▶ _Task goal_
From the data below, return each line in which the string "accusamus" is found.

Code change snippets
========================================

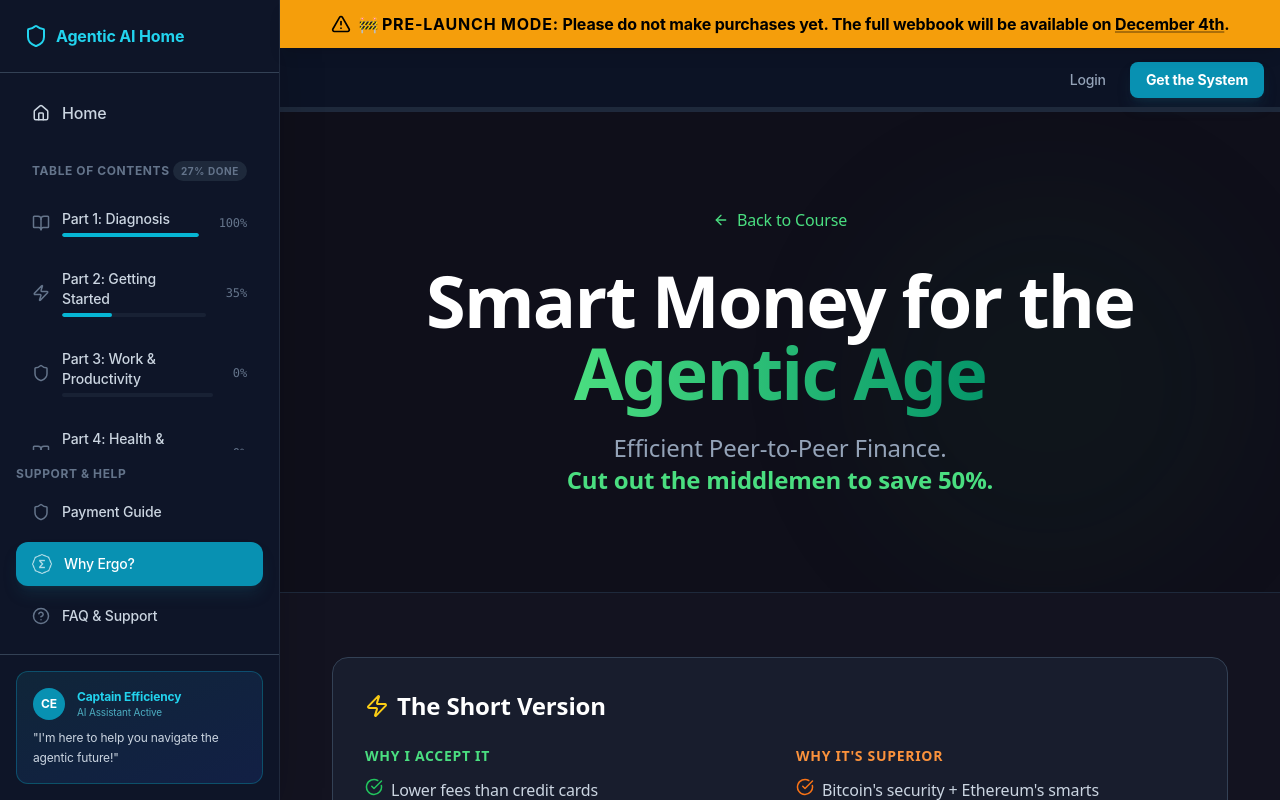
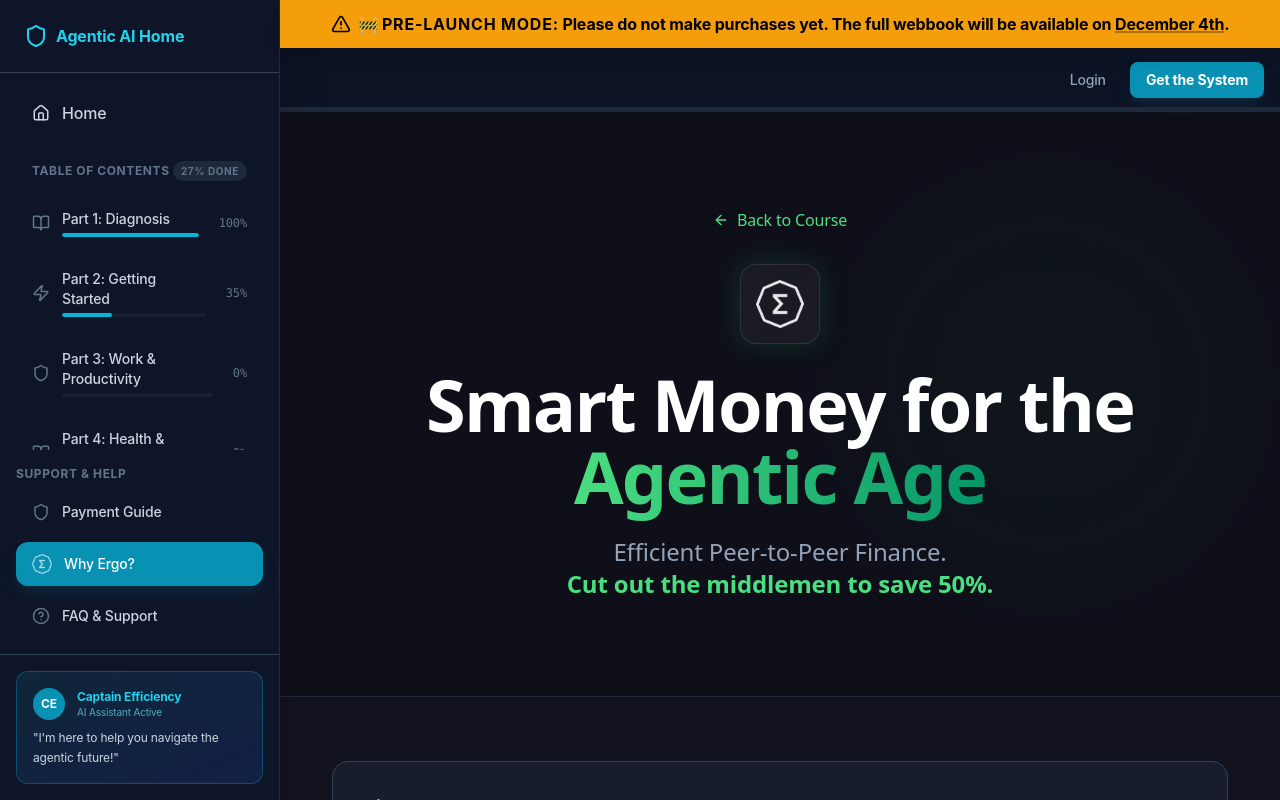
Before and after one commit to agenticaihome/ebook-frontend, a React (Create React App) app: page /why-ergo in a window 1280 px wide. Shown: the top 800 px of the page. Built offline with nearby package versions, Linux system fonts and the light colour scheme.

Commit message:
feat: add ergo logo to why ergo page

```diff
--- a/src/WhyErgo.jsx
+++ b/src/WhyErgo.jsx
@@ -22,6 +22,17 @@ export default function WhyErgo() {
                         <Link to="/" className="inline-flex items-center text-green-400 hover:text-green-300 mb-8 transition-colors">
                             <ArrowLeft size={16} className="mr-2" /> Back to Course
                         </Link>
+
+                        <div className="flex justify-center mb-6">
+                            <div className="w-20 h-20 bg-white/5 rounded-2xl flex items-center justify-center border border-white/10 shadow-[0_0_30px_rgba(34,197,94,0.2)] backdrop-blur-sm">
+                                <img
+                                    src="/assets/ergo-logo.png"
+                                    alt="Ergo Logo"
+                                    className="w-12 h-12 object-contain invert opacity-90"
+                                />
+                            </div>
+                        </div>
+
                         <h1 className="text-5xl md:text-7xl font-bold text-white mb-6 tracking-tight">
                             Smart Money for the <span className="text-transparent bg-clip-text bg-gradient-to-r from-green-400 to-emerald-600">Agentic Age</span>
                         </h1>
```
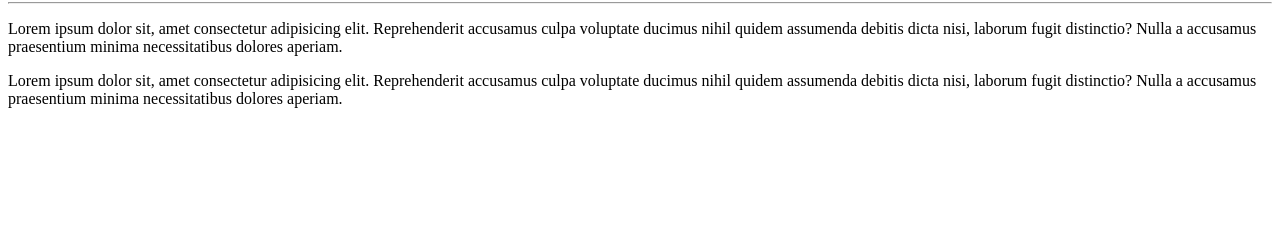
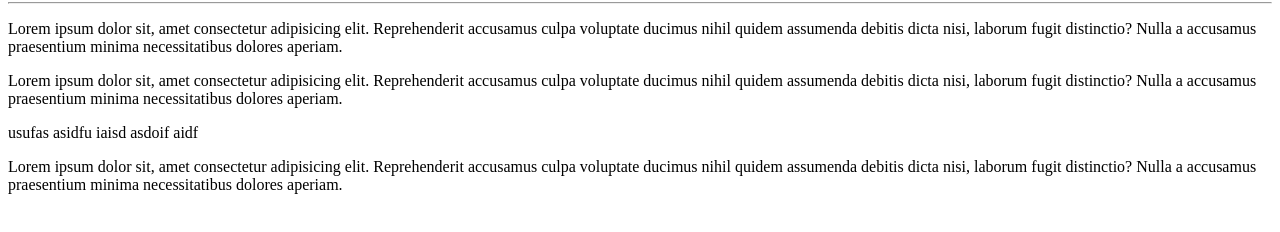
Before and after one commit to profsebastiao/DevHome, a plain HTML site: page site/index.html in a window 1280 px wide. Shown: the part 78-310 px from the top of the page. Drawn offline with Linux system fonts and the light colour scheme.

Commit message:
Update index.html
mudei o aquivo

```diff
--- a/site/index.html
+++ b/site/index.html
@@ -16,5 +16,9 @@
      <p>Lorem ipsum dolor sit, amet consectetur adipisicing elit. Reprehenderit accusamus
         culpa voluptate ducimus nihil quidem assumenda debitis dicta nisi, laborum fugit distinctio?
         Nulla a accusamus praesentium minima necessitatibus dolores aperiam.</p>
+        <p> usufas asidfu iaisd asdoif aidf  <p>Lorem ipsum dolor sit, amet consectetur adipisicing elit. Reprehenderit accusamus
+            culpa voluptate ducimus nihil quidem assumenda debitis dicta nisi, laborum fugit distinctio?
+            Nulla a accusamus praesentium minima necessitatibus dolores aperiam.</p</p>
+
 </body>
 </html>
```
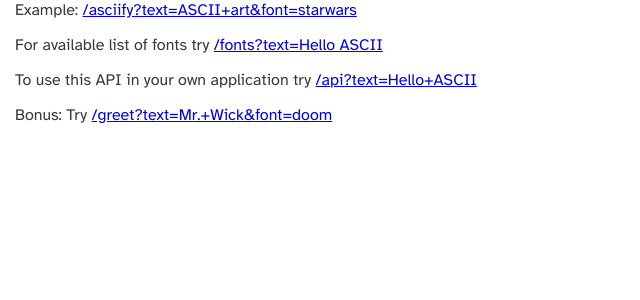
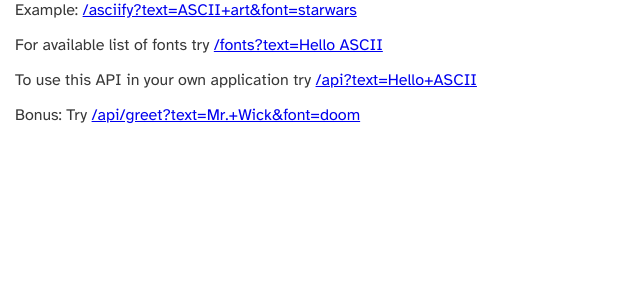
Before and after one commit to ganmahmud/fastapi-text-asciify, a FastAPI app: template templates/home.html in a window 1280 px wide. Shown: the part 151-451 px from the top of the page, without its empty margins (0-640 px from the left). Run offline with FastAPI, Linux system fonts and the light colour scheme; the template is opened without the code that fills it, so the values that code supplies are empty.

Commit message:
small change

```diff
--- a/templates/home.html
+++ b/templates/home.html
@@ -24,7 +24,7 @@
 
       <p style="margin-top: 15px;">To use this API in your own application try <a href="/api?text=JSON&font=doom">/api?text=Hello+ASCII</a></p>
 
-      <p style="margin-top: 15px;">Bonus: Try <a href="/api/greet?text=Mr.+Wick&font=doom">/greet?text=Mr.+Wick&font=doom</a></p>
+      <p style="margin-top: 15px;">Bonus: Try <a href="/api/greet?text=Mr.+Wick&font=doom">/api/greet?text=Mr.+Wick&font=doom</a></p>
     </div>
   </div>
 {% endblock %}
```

========================================

▶ _Output of the task_
      <p>Lorem ipsum dolor sit, amet consectetur adipisicing elit. Reprehenderit accusamus
         Nulla a accusamus praesentium minima necessitatibus dolores aperiam.</p>
+        <p> usufas asidfu iaisd asdoif aidf  <p>Lorem ipsum dolor sit, amet consectetur adipisicing elit. Reprehenderit accusamus
+            Nulla a accusamus praesentium minima necessitatibus dolores aperiam.</p</p>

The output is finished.